Purposeful partners
Another area of potential partnership is sustainability. At the COP26 meeting in 2021, Vietnam pledged to become net zero by 2050. Similarly, Singapore has since announced its intention to reach net zero by or around mid-century. In pursuit of this ambition, the Vietnam government has undertaken many measures. Employing a whole-of-government approach to promote the interaction between ministries, and adopting a legal and governance framework that encourages foreign and domestic private investments in the green economy and sustainable development, will be instrumental to its success.

One such policy is Vietnam’s National Green Growth Strategy 2021-2030, which aims to accelerate the journey towards economic prosperity, environmental sustainability, and social equality. The Strategy strives to reduce greenhouse gas emissions per GDP by at least 15 per cent and 30 per cent by 2030 and 2050 respectively, compared to 2014 levels. It also aspires to raise the share of renewable energy in Vietnam’s total primary energy supply to up to 20 per cent.

Singapore has built world-class infrastructure, and is renowned for robust urban planning. As a global sustainable financial centre and a fintech hub, Singapore’s efforts to bring down the cost of providing financial services could help Vietnam as the latter strives to become more financially inclusive, especially in rural areas.

Inclusive green growth requires ready access to green financing. In Vietnam, Standard Chartered is raising capital on behalf of companies through green bonds and providing credit facilities to incentivise borrowers to reduce their carbon footprint – as well as offering individuals green mortgage loans and carbon-neutral debit and credit cards. Vietnam has the potential to become a leader in renewables, given its comprehensive installed solar power capacity and abundant wind resources. The nation’s political will and market incentives could offer valuable lessons to other Asean countries in their just transition journey.

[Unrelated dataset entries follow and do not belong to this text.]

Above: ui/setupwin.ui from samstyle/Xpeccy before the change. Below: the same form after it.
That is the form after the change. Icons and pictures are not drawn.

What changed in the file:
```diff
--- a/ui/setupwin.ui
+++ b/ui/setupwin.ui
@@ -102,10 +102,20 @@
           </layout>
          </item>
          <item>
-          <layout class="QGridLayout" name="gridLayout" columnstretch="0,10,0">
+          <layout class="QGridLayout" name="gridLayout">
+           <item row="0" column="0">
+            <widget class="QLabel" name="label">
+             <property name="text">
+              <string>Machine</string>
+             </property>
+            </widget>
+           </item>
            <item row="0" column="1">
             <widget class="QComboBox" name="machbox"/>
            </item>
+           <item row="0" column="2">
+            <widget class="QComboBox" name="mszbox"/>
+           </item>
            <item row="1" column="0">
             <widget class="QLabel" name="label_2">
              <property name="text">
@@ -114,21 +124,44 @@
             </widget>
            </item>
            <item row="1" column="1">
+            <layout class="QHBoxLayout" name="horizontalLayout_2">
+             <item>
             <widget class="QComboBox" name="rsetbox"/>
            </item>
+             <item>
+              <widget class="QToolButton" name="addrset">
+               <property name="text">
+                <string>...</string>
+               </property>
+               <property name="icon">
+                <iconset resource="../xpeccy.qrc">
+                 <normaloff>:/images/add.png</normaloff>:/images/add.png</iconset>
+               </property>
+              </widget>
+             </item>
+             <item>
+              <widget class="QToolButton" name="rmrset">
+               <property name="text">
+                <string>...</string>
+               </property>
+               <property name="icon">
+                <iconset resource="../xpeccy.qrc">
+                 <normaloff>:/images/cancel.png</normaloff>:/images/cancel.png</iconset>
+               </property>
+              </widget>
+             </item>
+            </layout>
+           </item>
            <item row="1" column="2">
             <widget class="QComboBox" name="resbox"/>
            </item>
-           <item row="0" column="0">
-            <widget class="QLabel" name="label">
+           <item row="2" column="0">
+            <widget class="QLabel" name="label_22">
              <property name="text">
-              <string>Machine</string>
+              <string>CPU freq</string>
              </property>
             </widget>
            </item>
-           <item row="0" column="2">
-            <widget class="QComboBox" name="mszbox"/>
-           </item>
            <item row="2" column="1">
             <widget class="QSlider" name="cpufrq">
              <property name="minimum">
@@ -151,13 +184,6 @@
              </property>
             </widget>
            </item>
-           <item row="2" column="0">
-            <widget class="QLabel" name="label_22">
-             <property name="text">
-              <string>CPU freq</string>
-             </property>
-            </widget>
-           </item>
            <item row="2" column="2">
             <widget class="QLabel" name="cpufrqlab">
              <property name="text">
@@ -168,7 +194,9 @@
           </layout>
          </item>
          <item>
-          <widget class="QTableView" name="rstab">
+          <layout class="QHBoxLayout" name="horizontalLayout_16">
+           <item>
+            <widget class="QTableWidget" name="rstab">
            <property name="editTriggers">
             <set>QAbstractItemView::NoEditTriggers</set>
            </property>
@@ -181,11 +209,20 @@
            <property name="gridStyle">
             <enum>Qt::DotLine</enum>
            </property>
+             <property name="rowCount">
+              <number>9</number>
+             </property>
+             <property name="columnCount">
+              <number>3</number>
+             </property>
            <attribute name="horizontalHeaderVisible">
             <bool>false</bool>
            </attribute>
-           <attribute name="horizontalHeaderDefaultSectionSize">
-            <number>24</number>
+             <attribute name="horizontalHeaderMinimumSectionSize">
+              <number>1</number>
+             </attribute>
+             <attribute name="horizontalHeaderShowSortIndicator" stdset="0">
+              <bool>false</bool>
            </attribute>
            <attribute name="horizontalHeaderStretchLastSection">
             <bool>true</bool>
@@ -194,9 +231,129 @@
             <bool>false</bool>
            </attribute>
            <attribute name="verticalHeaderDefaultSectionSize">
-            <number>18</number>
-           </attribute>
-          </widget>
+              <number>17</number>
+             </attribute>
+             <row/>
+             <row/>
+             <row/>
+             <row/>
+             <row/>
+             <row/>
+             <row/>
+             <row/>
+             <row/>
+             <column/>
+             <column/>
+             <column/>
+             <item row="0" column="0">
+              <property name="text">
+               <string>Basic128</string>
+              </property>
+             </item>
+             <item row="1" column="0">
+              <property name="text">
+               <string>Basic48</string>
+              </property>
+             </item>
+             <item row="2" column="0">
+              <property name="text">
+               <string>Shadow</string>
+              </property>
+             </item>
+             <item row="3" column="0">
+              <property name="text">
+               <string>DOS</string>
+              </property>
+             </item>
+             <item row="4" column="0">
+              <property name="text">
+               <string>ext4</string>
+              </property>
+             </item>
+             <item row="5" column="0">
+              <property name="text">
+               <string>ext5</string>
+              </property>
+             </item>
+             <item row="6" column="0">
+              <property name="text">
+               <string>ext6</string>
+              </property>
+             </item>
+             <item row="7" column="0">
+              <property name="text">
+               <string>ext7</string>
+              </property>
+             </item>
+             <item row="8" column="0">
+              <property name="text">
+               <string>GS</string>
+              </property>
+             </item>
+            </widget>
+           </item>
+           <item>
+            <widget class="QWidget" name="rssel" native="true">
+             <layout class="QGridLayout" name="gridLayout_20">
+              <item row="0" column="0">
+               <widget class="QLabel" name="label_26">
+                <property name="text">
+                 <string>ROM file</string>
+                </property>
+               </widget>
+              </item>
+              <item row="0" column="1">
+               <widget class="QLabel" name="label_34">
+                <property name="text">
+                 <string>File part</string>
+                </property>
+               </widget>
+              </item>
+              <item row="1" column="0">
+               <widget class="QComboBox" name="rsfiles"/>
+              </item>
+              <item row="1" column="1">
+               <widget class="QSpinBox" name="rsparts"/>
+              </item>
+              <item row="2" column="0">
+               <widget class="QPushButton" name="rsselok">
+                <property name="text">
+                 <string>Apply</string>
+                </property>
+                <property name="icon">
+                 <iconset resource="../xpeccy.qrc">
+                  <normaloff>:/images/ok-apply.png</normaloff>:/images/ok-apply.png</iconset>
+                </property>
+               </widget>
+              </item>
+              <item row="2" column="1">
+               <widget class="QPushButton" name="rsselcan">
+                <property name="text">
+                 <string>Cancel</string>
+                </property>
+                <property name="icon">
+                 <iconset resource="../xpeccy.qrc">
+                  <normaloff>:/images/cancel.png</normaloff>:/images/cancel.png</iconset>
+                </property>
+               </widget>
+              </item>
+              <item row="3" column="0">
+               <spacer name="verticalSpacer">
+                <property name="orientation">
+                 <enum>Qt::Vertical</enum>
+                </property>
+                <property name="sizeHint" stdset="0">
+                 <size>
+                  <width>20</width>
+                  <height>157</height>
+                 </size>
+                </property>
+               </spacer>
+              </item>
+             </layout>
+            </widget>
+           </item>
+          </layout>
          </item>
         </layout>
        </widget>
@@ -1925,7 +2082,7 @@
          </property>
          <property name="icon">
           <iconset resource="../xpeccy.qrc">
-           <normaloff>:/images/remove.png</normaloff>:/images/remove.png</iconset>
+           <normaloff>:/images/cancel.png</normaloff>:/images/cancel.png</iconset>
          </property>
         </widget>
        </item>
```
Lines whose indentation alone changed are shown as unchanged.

Supporting a resilient future
For Vietnam’s digitalization and sustainability agendas to succeed, financing will of course be a non-negotiable pre-requisite. According to the United Nations, there is a global shortfall of US$100 trillion in funding for sustainable development. And that is why at Standard Chartered, we continue to work with governments and businesses to support sustainable economic growth and boost financial inclusion through digital solutions.

One such solution is Solv, a technology platform for micro, small and medium enterprises (MSMEs) that is designed to help small businesses digitalize their B2B (business-to-business) commerce and lending journeys. Standard Chartered has launched Solv in India and Kenya, and plans to unveil the solution in South-east Asia to support the region’s underserved MSME segments.

A close partnership between Singapore and Vietnam will enable the two countries to further capitalize on the wealth of opportunities that digitalization and sustainability offer. This should not only spur growth and prosperity for both nations but also foster greater interconnectivity and prosperity for the whole of Asean.

SOURCE: businesstimes.com.sg